Jezebel’s mother placed a second chip, the Carrier key, under her daughter’s skin, thus making her a Carrier. All Jez has to do is to make sure that she ends up in A Level. She needs to become a scientist so that she can learn all she can about the generators that the government built in the second year of the rains. The generators could be the only hope that human kind has. The current regime refuses to try to use them because, it is said, doing so would be risky. Perhaps the bigger issue is the fact that if the generators succeed in their purpose, the Legislature would have a hard time retaining a stranglehold on the people in the city.

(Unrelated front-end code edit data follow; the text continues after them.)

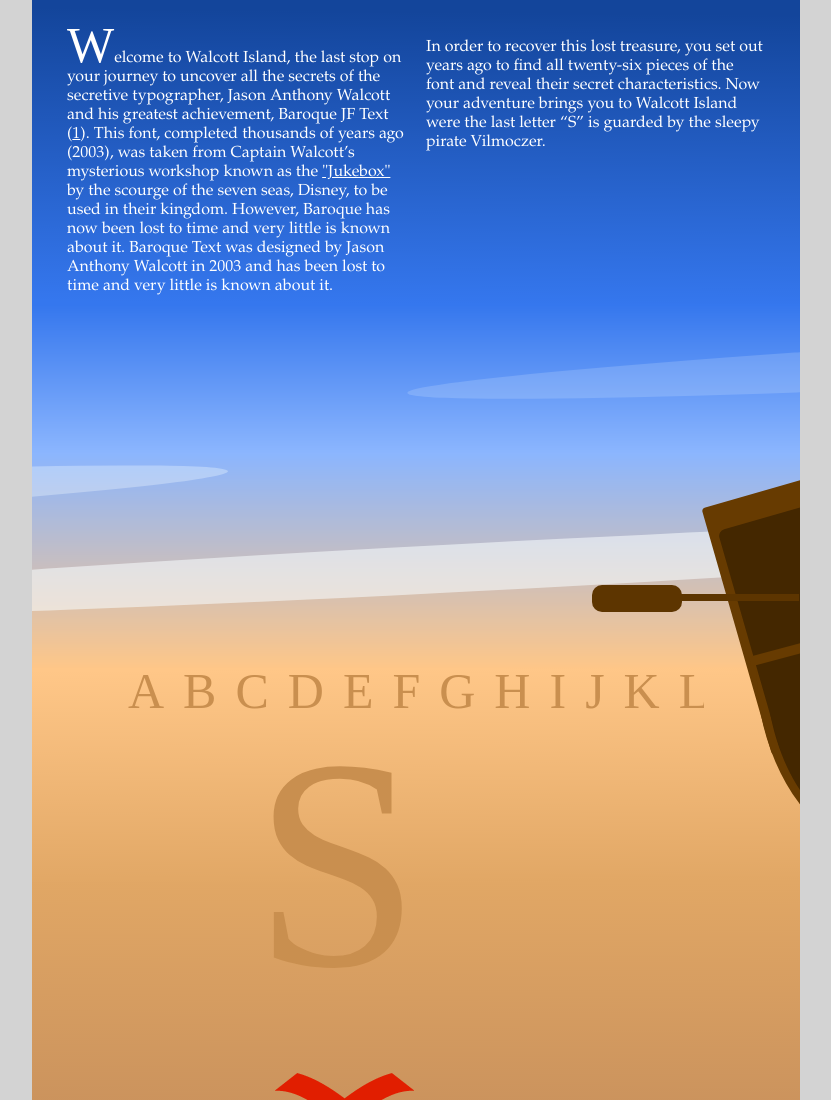
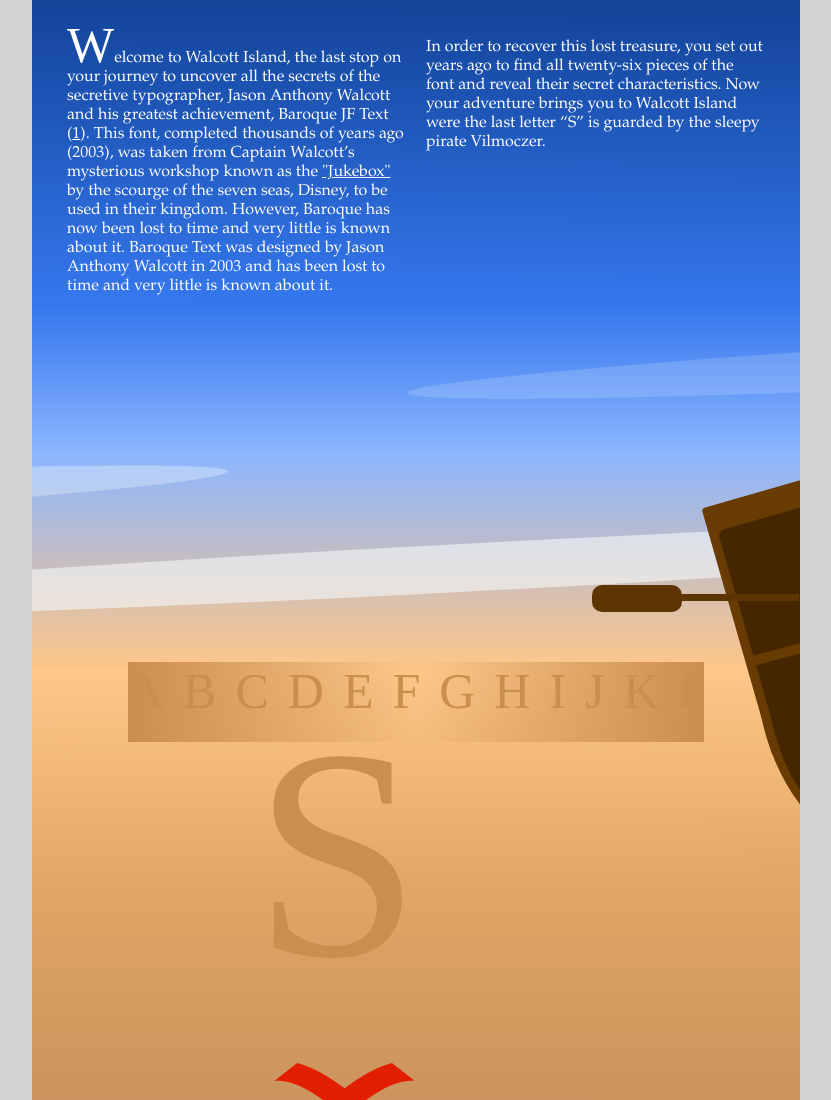
Before and after one commit to wlinczer/wlinczer.github.io, a plain HTML site: page project-one/index.html in a window 1280 px wide. Shown: the top 1100 px of the page, without its empty margins (224-1055 px from the left). Drawn offline with Linux system fonts and the light colour scheme; a web font is replaced by a local one.

Commit message:
Update styles.css

```diff
--- a/project-one/assets/styles.css
+++ b/project-one/assets/styles.css
@@ -47,7 +47,7 @@ a {
 }
 
 .letter-set {
-  height: 90px;
+  height: 80px;
   width: 75%;
   margin-top: 350px;
   margin-left: auto;
@@ -60,6 +60,10 @@ a {
   letter-spacing: 19px;
   font-weight: 400;
   color: #C98F4F;
+  background: linear-gradient(to right,
+      #C98F4F,
+      transparent,
+      #C98F4F);
 }
 
 ::-webkit-scrollbar {
```
Lines whose indentation alone changed are shown as unchanged.
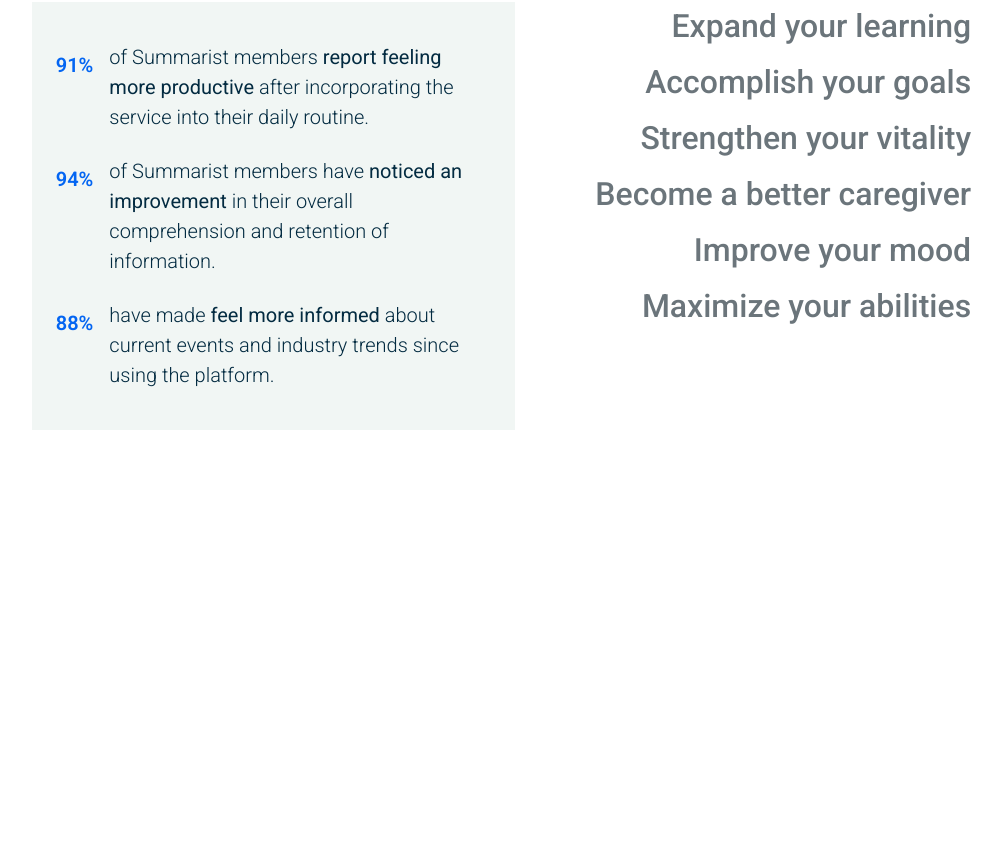
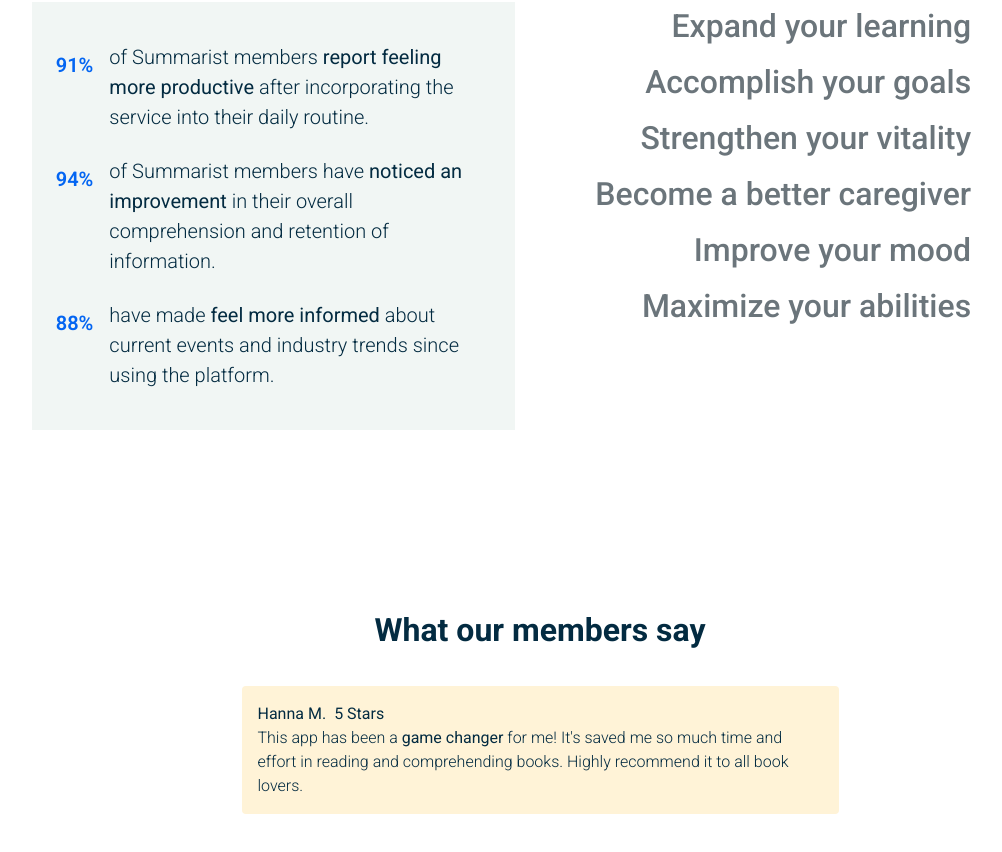
Before and after one commit to Noah-code1210/Summarist-Project, a Next.js app: page / in a window 1280 px wide. Shown: the part 1314-2166 px from the top of the page, without its empty margins (260-1262 px from the left). Before the commit the page ends 1880 px from the top, so only its background shows below. Built offline with nearby package versions, Linux system fonts and the light colour scheme.

Commit message:
First review

```diff
--- a/components/Info.jsx
+++ b/components/Info.jsx
@@ -7,7 +7,7 @@
       <div id="info">
         <div className="container">
           <div className="flex flex-col">
-            <div className="text-[32px] font-bold flex justify-center mb-8">
+            <div className="section-title">
               Understand books in few minutes
             </div>
             <div className="flex gap-12 mb-24">
--- a/components/Reviews.jsx
+++ b/components/Reviews.jsx
@@ -1,15 +1,26 @@
-import React from 'react'
+import React from "react";
 
 function Reviews() {
   return (
-   <>
-   <div id="reviews">
-    <div className="container">
-
-    </div>
-   </div>
-   </>
-  )
+    <>
+      <div id="reviews">
+        <div className="container flex-col">
+          <div className="section-title">What our members say</div>
+          <div className="review__box">
+            <div className="flex gap-x-2">
+              <div className="review__name">Hanna M.</div>
+              <div className="review__rating"> 5 Stars</div>
+            </div>
+            <div className="review__para">
+              This app has been a <span className="bold">game changer</span> for
+              me! It's saved me so much time and effort in reading and
+              comprehending books. Highly recommend it to all book lovers.
+            </div>
+          </div>
+        </div>
+      </div>
+    </>
+  );
 }
 
-export default Reviews
+export default Reviews;
--- a/src/app/globals.css
+++ b/src/app/globals.css
@@ -7,6 +7,9 @@
 @layer components {
   .container {
     @apply w-full max-w-[2020px] ml-40 py-10 flex justify-center items-center
+  }
+  .section-title {
+    @apply text-[32px] font-bold flex justify-center mb-8
   }
   .logo-img {
     @apply mx-[440px] my-4
@@ -41,6 +44,12 @@
    .summarist-title {
     @apply text-[20px] font-light max-w-[382px]
    }
+   .review__box {
+    @apply bg-[#fff3d7] p-4 mb-8 rounded-sm
+   }
+   .review__para {
+    @apply w-full max-w-[565px] font-light
+   }
 }
 
 :root {
--- a/src/app/page.tsx
+++ b/src/app/page.tsx
@@ -1,6 +1,7 @@
 import Navbar from "../../components/Navbar"
 import Header from "../../components/Header"
 import Info from "../../components/Info"
+import Reviews from "../../components/Reviews"
 
 export default function Home() {
   return (
@@ -8,6 +9,7 @@
       <Navbar />
       <Header />
       <Info />
+      <Reviews />
     </>
   );
 }
```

Jez has worked very hard to get where she is. She has kept her emotions hidden, she has studied hard, and she has focused on getting accepted into the University so that she can do her duty as the Carrier. Her chances of being accepted are looking good, and then she makes a terrible mistake. When her father dies, he leaves her a box and in it there is a journal which belonged to Jez’s grandmother. Though she knows that she should hand the book over to the authorities, Jez holds onto it, and she reads the entries. She is shocked to find out that her grandmother was a Carrier, and that she wrote openly about the need to bring down the Legislature so that people could once again have their “dignity.” In addition, she fell in love with someone, and she acted on that love. She broke countless laws and she was caught.

Though Jez tries to keep the book a secret, it is found and she is sent to a prison. In the prison she is subjected to tests and she is watched even more than she was before. Jez finds out that other prisoners are being subjected to tests that destroy their minds. She meets someone who is like her, a boy whose emotions are not controlled by the Harmony chip. Jez cannot help wondering how many other people in the city are like her. How many of them can feel emotions, and how many of them have an agenda that opposes the Legislature.

This often chilling book takes readers into a world where people’s every move is watched and analyzed. Rules are in place that strip away their individuality and that deny them what we would consider to be basic human rights. It is fascinating to see how the leaders justify their regime, and we cannot help wondering how Jez is going to survive. Plot twists keep us on our toes, and just when we think we understand what is going on something occurs that puts a whole new light on the situation.